During a visit to Associated Students of UCSD (ASUCSD) on February 28, Khosla clarified a 2016 incident where UCSD administrative staff refused to confirm or deny whether the gallery would remain open after discussion that it would be converted into a classroom.
“The year before, the EVC’s (Executive Vice Chancellor) Office decided to convert the Art Gallery into classroom space and this was done without consulting me,” Khosla said. “And when our faculty from Visual Arts got upset about [it]…right away there [were] going to be protests, [but] no one even told me about it. So when I found out, we put a stop to it.”
Students fought the closure with a petition that garnered 2,863 signatures. At the same time, graduate student duo Collective Magpie staged an art intervention and protest: “Dispossessed: A call to PRAYER AND PROTEST,” urging Khosla to intervene.
“You don’t just close a 50-year-old institution because you need classroom space,” former Gallery Director Merete Kjaer said an interview with The Triton in 2016, shortly after she was let go. “You don’t just close something that has a history and plays a role, for the sake of more classrooms.”
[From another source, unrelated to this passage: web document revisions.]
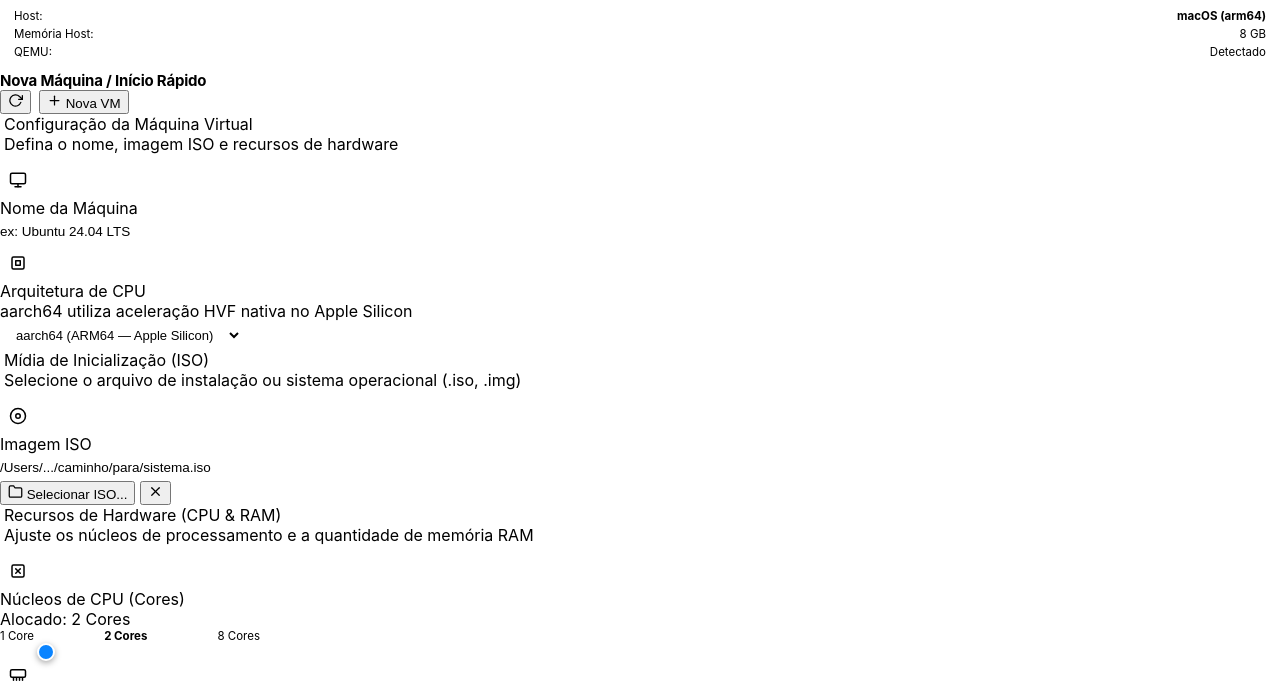
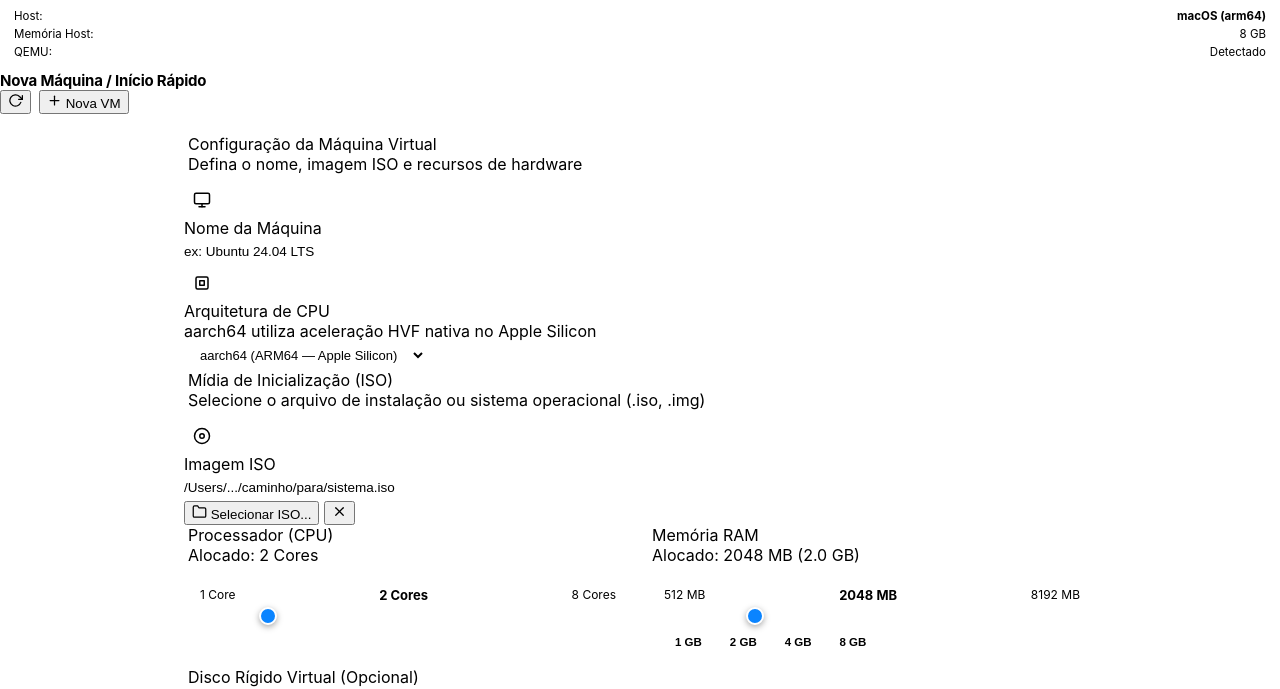
Before and after one commit to carlosxfelipe/qemu-brisa, a plain HTML site: page ui/index.html in a window 1280 px wide. Both pictures are taken after a click on the element "Nova Máquina / Início". Shown: the part 111-800 px from the top of the page. Drawn offline with Linux system fonts and the light colour scheme.

Commit message:
feat: add Brisa framework update script and redesign hardware UI settings grid

```diff
--- a/ui/index.html
+++ b/ui/index.html
@@ -347,6 +347,26 @@
       outline: none;
       cursor: pointer;
     }
+
+    .adw-page {
+      padding: 20px 24px 60px;
+      width: 100%;
+      max-width: 960px;
+      margin: 0 auto;
+    }
+
+    /* 2-Column Responsive Grid for Compact Hardware Settings */
+    .hardware-grid {
+      display: grid;
+      grid-template-columns: 1fr 1fr;
+      gap: 16px;
+    }
+
+    @media (max-width: 920px) {
+      .hardware-grid {
+        grid-template-columns: 1fr;
+      }
+    }
   </style>
 </head>
 <body>
@@ -534,63 +554,52 @@
             </div>
           </div>
 
-          <!-- CPU Cores and RAM Hardware Allocation -->
-          <div class="adw-group">
-            <div class="adw-group-header">
-              <div>
-                <div class="adw-group-title">Recursos de Hardware (CPU & RAM)</div>
-                <div class="adw-group-desc">Ajuste os núcleos de processamento e a quantidade de memória RAM</div>
+          <!-- CPU Cores and RAM Hardware Allocation in 2 Columns -->
+          <div class="hardware-grid">
+            <!-- CPU Cores Card -->
+            <div class="adw-group">
+              <div class="adw-group-header">
+                <div>
+                  <div class="adw-group-title">Processador (CPU)</div>
+                  <div class="adw-group-desc" id="cpu-sub-label">Alocado: 2 Cores</div>
+                </div>
               </div>
-            </div>
 
-            <div class="boxed-list">
-              <!-- CPU Cores Slider -->
-              <div class="adw-row">
-                <div class="adw-row-prefix">
-                  <svg width="18" height="18" viewBox="0 0 24 24" fill="none" stroke="currentColor" stroke-width="2" stroke-linecap="round" stroke-linejoin="round">
-                    <rect x="4" y="4" width="16" height="16" rx="2" ry="2"/>
-                    <line x1="9" y1="9" x2="15" y2="15"/>
-                    <line x1="15" y1="9" x2="9" y2="15"/>
-                  </svg>
-                </div>
-                <div class="adw-row-text">
-                  <div class="adw-row-title">Núcleos de CPU (Cores)</div>
-                  <div class="adw-row-subtitle" id="cpu-sub-label">Alocado: 2 Cores</div>
-                </div>
-                <div class="adw-row-suffix" style="width: 260px; display: flex; flex-direction: column; gap: 4px;">
-                  <div style="display: flex; justify-content: space-between; font-size: 11.5px; color: var(--dim-label-color);">
+              <div class="boxed-list">
+                <div class="adw-row" style="flex-direction: column; align-items: stretch; gap: 8px; padding: 14px 16px;">
+                  <div style="display: flex; justify-content: space-between; font-size: 12px; color: var(--dim-label-color);">
                     <span>1 Core</span>
-                    <b id="cores-badge" style="color: var(--accent-color);">2 Cores</b>
+                    <b id="cores-badge" style="color: var(--accent-color); font-size: 13px;">2 Cores</b>
                     <span id="max-cores-label">8 Cores</span>
                   </div>
                   <input type="range" id="vm-cores" min="1" max="8" value="2" oninput="onCoresSlider(this.value)" />
                 </div>
               </div>
+            </div>
 
-              <!-- RAM Memory Slider -->
-              <div class="adw-row">
-                <div class="adw-row-prefix">
-                  <svg width="18" height="18" viewBox="0 0 24 24" fill="none" stroke="currentColor" stroke-width="2" stroke-linecap="round" stroke-linejoin="round">
-                    <path d="M6 19v-3"/><path d="M10 19v-3"/><path d="M14 19v-3"/><path d="M18 19v-3"/><rect x="2" y="5" width="20" height="10" rx="2"/>
-                  </svg>
+            <!-- RAM Memory Card -->
+            <div class="adw-group">
+              <div class="adw-group-header">
+                <div>
+                  <div class="adw-group-title">Memória RAM</div>
+                  <div class="adw-group-desc" id="ram-sub-label">Alocado: 2048 MB (2.0 GB)</div>
                 </div>
-                <div class="adw-row-text">
-                  <div class="adw-row-title">Memória RAM</div>
-                  <div class="adw-row-subtitle" id="ram-sub-label">Alocado: 2048 MB (2.0 GB)</div>
+              </div>
+
+              <div class="boxed-list">
+                <div class="adw-row" style="flex-direction: column; align-items: stretch; gap: 8px; padding: 14px 16px;">
+                  <div style="display: flex; justify-content: space-between; font-size: 12px; color: var(--dim-label-color);">
+                    <span>512 MB</span>
+                    <b id="ram-badge" style="color: var(--accent-color); font-size: 13px;">2048 MB</b>
+                    <span id="max-ram-label">8192 MB</span>
+                  </div>
+                  <input type="range" id="vm-ram" min="512" max="8192" step="256" value="2048" oninput="onRAMSlider(this.value)" />
                   <div class="preset-chips">
                     <button type="button" class="chip-btn" onclick="setRAMPreset(1024)">1 GB</button>
                     <button type="button" class="chip-btn active" id="chip-2048" onclick="setRAMPreset(2048)">2 GB</button>
                     <button type="button" class="chip-btn" id="chip-4096" onclick="setRAMPreset(4096)">4 GB</button>
                     <button type="button" class="chip-btn" id="chip-8192" onclick="setRAMPreset(8192)">8 GB</button>
                   </div>
-                </div>
-                <div class="adw-row-suffix" style="width: 260px; display: flex; flex-direction: column; gap: 4px;">
-                  <div style="display: flex; justify-content: space-between; font-size: 11.5px; color: var(--dim-label-color);">
-                    <span>512 MB</span>
-                    <b id="ram-badge" style="color: var(--accent-color);">2048 MB</b>
-                    <span id="max-ram-label">8192 MB</span>
-                  </div>
-                  <input type="range" id="vm-ram" min="512" max="8192" step="256" value="2048" oninput="onRAMSlider(this.value)" />
                 </div>
               </div>
             </div>
```
Also changed, not shown: 4 other files.
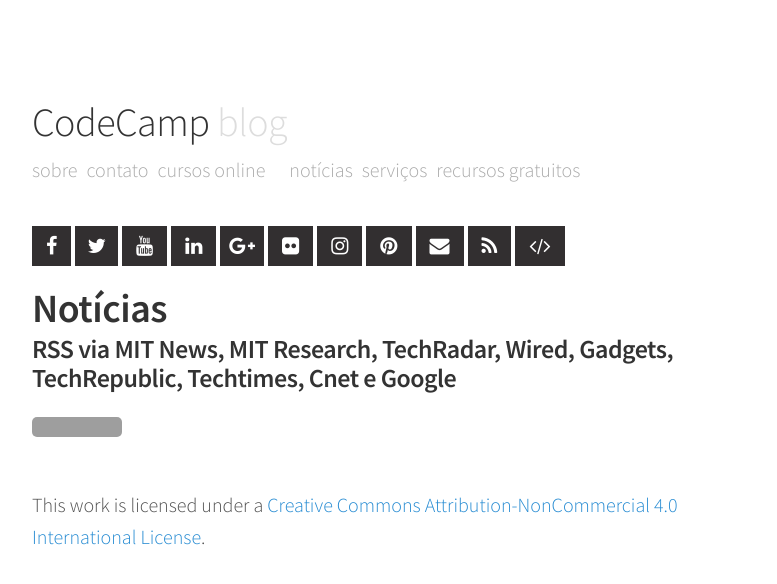
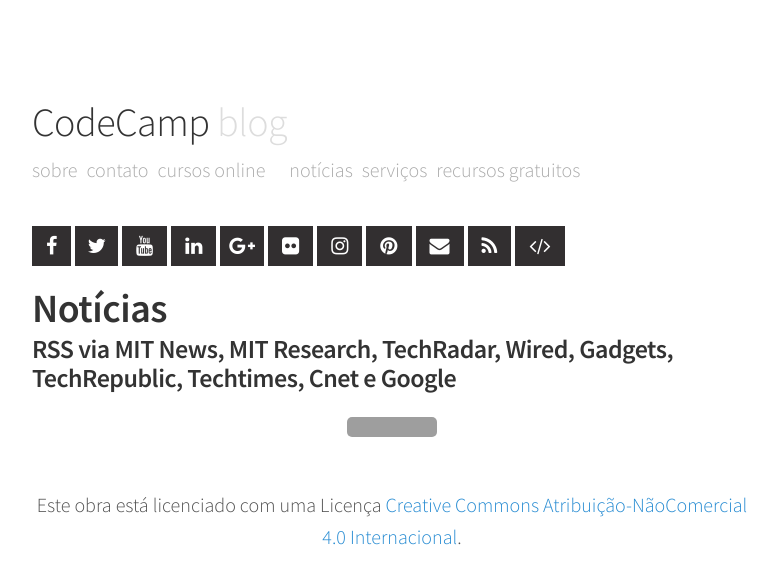
Before and after one commit to snvas/snvas.github.io, a Jekyll site: the page built from noticias.md, in a window 1280 px wide. Shown: the top 584 px of the page, without its empty margins (248-1025 px from the left). Built offline with Jekyll 4.4.1, drawn with Linux system fonts in a browser that asks for light colours; nearby versions of some CDN libraries; comment, search, counter and statistics services are not loaded; grey boxes are pictures that could not be loaded.

Commit message:
cc certa

```diff
--- a/_layouts/page.html
+++ b/_layouts/page.html
@@ -13,4 +13,5 @@
 
 </article>
 
-<a rel="license" href="http://creativecommons.org/licenses/by-nc/4.0/"><img alt="Creative Commons License" style="border-width:0" src="https://i.creativecommons.org/l/by-nc/4.0/88x31.png" /></a><br />This work is licensed under a <a rel="license" href="http://creativecommons.org/licenses/by-nc/4.0/">Creative Commons Attribution-NonCommercial 4.0 International License</a>.
+<p align="center">
+  <a rel="license" href="http://creativecommons.org/licenses/by-nc/4.0/" target="_blank"><img alt="Licença Creative Commons" style="border-width:0" src="https://i.creativecommons.org/l/by-nc/4.0/88x31.png" /></a><br />Este obra está licenciado com uma Licença <a rel="license" href="http://creativecommons.org/licenses/by-nc/4.0/">Creative Commons Atribuição-NãoComercial 4.0 Internacional</a>.</p>
--- a/_layouts/post.html
+++ b/_layouts/post.html
@@ -85,7 +85,8 @@
   </div>
   </div>
   <div style="clear: both">
-  <a rel="license" href="http://creativecommons.org/licenses/by-nc/4.0/"><img alt="Creative Commons License" style="border-width:0" src="https://i.creativecommons.org/l/by-nc/4.0/88x31.png" /></a><br />This work is licensed under a <a rel="license" href="http://creativecommons.org/licenses/by-nc/4.0/">Creative Commons Attribution-NonCommercial 4.0 International License</a>.
+  <p align="center">
+  <a rel="license" href="http://creativecommons.org/licenses/by-nc/4.0/" target="_blank"><img alt="Licença Creative Commons" style="border-width:0" src="https://i.creativecommons.org/l/by-nc/4.0/88x31.png" /></a><br />Este obra está licenciado com uma Licença <a rel="license" href="http://creativecommons.org/licenses/by-nc/4.0/">Creative Commons Atribuição-NãoComercial 4.0 Internacional</a>.</p>
   <hr/>
 
   {% assign sorted_tags = site.tags | sort %}
```
Also changed, not shown: noticias.md (+1 -1 lines).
But despite Khosla’s claim that he invested more money in the University Art Gallery, the gallery still does not have any funding for the 2017-18 academic year, nor does it have any full-time staff.
“Not only did we put a stop to it, we invested more money in the art gallery,” Khosla told members of ASUCSD during the March 28 meeting. “Because…students need a place to exhibit their art…[and] all of us around need a place to go to just to be able to appreciate art.”
Khosla may have meant that he allocated more funding to the arts in general. According to Arts and Humanities Communications Director Anthony King, the university is currently allocating $67,000 in funds for the arts, supporting campus-wide programming. As for the gallery, “the Department of Visual Arts has already submitted a proposal for programming, which is currently being reviewed,” King said.
A proposal for the gallery was submitted to the Chancellor, Interim Executive Vice Chancellor, and Dean of Arts and Humanities in February of 2017, but the department has not heard back.
Jack Greenstein, Chair of the Visual Arts Department, said that the Visual Arts Department was granted two years to use the gallery in 2016 for the Visual Arts @ 50 series, a celebration of the 50th year of the Visual Arts Department. That deal is going to end this year, leaving next steps for the gallery completely uncertain.
“The cost of the Visual Arts @ 50 series for two years was considerably more than this total, and was funded mostly by the Department,” he said. “Indeed, it was due to budgetary constraints that the programming for the current year was reduced in comparison to the previous year.”
The gallery will continue hosting shows regardless of an internal budget. “The Agency of Art,” the next exhibition in the University Art Gallery’s series Visual Arts @ 50: Art Into Life, will run from April 12 to May 24. An opening reception will be held April 12 at 5:30 p.m.
As for the proposal for the gallery and its budget, there is no word on what will come next.
“We have yet to receive a response,” Greenstein said. “I am glad that the Chancellor recognizes the importance of the UAG and is affirming his commitment to it. The Visual Art Department has not been informed of his plans, and is unaware of any funding for the the gallery. We are also unaware of programming or plans for programming it after June 2018.”
Gabe Schneider is the News Editor at The Triton. You can follow him on Twitter @gabemschneider
This article has been updated as of Friday, March 23 10:30 p.m. to correct the date Chancellor Khosla visited ASUCSD.